> DATA EXCERPTS
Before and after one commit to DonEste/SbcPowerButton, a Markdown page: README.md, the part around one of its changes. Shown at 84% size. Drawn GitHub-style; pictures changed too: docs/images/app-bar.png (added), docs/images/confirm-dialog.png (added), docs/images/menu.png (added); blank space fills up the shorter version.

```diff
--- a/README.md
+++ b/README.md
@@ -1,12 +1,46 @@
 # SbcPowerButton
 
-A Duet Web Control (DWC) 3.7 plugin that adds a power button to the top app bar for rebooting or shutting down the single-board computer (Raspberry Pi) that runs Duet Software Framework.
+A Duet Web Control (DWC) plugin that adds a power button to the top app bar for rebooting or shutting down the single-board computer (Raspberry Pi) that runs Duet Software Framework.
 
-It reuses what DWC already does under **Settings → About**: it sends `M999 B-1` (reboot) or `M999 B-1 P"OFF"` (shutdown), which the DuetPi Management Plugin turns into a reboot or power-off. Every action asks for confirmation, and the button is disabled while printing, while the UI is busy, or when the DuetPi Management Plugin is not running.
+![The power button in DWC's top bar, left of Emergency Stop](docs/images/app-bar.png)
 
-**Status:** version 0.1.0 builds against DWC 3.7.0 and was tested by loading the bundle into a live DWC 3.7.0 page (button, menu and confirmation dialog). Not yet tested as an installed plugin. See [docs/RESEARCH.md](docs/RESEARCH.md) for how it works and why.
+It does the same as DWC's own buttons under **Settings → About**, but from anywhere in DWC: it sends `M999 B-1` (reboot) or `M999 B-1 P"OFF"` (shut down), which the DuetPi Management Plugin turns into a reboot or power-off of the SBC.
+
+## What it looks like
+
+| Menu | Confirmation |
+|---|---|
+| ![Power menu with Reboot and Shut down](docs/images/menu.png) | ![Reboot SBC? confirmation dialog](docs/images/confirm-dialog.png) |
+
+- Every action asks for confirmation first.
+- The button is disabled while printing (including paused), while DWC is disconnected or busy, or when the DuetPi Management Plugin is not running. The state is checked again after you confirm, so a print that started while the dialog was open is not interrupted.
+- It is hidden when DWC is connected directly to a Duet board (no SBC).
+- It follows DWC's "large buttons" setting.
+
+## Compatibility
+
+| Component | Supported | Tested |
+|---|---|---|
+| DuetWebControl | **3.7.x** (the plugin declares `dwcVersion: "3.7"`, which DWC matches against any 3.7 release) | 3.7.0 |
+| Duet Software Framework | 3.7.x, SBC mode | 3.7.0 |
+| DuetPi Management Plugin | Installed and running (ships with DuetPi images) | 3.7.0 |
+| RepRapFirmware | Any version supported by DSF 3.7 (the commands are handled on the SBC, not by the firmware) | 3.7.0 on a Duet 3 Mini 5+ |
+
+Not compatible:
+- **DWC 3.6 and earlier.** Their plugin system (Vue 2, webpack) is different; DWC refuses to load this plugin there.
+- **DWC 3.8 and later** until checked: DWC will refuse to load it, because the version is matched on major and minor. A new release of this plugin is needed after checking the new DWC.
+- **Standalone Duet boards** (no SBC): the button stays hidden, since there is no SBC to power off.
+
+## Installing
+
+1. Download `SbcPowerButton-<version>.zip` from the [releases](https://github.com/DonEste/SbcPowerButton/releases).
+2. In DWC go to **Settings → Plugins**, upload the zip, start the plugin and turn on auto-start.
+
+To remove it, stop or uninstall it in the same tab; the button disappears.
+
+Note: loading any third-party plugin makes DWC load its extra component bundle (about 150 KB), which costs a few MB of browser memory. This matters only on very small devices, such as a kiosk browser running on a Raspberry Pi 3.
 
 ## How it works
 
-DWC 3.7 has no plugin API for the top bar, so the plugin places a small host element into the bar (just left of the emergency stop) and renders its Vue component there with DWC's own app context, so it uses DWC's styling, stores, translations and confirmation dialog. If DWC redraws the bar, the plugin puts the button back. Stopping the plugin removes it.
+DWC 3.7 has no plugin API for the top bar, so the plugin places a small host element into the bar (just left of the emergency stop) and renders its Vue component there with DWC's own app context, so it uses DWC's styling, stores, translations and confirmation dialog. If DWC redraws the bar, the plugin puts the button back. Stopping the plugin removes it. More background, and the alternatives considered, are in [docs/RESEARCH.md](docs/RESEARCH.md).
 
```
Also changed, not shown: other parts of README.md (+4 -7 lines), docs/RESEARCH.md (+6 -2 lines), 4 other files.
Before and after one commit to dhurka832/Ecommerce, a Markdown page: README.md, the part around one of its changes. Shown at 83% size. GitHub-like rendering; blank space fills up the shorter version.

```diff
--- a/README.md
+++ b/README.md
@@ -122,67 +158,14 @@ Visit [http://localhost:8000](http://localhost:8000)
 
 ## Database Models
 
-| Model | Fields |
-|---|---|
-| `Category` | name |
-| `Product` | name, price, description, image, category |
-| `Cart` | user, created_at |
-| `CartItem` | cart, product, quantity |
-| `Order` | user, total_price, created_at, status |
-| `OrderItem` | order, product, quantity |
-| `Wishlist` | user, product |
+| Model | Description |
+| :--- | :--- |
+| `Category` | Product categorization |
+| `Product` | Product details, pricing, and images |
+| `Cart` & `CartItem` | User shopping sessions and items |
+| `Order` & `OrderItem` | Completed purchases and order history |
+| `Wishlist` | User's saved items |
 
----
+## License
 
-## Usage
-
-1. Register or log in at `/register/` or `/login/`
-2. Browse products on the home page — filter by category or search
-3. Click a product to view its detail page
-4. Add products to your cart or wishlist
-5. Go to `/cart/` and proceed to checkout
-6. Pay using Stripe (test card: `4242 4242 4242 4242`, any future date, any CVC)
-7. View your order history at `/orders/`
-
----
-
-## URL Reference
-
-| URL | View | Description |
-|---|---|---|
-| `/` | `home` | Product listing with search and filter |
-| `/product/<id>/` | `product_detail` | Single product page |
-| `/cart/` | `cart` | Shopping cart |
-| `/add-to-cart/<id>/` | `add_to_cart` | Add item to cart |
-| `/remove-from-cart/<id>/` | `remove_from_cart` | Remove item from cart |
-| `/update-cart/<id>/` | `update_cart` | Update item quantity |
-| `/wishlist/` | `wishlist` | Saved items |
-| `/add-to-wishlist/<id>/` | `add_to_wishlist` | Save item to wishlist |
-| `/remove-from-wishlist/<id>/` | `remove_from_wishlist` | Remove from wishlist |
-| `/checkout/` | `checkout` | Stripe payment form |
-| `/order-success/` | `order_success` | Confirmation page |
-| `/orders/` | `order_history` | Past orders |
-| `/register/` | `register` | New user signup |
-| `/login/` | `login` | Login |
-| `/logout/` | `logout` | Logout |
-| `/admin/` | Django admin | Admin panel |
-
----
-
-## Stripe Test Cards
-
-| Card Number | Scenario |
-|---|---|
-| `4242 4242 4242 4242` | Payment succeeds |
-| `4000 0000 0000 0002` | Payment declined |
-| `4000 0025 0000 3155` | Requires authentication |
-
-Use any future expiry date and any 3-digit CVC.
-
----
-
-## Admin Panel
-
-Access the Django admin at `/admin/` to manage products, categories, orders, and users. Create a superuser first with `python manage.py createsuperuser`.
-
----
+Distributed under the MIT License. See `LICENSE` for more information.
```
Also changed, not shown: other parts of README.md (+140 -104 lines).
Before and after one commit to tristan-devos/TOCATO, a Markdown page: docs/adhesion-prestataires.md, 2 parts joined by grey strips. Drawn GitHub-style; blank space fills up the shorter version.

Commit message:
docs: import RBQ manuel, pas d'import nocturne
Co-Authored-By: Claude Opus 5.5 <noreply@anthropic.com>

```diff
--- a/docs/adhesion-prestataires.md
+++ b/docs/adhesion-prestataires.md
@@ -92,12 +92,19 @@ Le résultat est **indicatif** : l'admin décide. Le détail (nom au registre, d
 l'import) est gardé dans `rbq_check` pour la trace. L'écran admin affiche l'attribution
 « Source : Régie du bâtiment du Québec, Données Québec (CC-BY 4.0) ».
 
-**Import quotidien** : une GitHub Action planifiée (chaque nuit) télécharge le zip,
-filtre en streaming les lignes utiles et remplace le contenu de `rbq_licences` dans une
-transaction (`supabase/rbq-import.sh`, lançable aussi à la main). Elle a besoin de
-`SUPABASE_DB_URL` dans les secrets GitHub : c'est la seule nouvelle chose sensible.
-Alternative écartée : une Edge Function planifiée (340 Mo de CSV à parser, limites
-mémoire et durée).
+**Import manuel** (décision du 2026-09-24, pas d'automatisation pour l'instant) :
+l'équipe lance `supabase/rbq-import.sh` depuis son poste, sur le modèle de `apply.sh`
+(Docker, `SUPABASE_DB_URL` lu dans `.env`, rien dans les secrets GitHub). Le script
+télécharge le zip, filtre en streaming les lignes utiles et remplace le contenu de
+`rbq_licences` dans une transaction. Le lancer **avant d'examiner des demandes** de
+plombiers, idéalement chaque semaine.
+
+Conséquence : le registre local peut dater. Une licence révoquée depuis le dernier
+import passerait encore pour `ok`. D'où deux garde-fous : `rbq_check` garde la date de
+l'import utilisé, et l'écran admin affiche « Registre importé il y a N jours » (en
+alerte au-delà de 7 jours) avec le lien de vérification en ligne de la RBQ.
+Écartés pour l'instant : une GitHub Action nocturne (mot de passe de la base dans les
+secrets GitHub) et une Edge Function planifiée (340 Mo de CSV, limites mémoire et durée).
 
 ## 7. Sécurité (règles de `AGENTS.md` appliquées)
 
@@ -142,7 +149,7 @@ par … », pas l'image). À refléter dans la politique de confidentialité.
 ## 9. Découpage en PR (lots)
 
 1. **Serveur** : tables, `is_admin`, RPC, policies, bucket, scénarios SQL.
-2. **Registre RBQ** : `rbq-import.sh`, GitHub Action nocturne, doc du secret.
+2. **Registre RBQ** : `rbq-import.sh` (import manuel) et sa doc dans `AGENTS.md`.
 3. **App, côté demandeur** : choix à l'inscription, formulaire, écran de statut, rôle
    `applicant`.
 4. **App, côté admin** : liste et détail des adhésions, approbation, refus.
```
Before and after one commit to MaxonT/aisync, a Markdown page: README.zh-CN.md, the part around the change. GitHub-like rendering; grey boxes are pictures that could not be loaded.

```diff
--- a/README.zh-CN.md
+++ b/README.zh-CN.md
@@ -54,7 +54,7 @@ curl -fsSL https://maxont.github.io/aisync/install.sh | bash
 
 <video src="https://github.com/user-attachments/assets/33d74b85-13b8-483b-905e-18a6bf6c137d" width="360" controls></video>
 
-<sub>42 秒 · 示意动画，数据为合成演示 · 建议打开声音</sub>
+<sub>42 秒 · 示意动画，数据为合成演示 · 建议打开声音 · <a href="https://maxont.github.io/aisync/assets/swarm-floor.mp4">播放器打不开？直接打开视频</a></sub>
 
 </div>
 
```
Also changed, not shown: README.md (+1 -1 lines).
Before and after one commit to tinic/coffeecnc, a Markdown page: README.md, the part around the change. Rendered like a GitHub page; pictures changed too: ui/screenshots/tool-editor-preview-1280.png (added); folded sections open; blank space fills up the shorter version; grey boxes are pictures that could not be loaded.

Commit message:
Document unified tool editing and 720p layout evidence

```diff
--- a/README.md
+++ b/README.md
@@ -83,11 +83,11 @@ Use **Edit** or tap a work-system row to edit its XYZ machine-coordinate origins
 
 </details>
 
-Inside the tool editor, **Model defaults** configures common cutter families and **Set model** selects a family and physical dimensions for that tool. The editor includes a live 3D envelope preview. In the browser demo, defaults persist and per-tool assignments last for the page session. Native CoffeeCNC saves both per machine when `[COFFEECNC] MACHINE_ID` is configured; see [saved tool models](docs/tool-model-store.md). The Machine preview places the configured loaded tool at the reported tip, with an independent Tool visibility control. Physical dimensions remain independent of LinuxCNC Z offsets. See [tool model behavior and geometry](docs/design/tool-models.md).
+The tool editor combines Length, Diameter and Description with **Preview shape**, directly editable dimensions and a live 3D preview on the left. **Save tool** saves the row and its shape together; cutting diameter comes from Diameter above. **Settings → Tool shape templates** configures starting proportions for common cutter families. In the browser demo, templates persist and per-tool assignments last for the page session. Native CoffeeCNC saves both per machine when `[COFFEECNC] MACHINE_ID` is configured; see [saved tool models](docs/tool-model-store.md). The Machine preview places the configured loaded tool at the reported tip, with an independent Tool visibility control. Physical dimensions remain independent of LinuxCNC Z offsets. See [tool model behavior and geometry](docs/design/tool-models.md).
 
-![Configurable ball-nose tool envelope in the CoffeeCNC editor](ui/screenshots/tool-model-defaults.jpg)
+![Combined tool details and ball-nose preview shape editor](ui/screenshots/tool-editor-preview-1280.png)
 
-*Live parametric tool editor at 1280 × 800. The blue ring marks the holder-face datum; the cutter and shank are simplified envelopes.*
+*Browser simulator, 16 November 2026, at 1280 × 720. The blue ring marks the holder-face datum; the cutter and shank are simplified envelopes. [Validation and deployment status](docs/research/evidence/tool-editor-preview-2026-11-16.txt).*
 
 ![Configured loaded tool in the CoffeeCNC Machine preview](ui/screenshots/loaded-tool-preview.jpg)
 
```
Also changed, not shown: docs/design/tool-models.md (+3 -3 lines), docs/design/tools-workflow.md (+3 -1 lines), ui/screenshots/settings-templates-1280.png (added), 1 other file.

> PROMPT
Give the number of lines in the listing that hold the word "Function", with no other words.

> OUTPUT FOR THIS TASK
2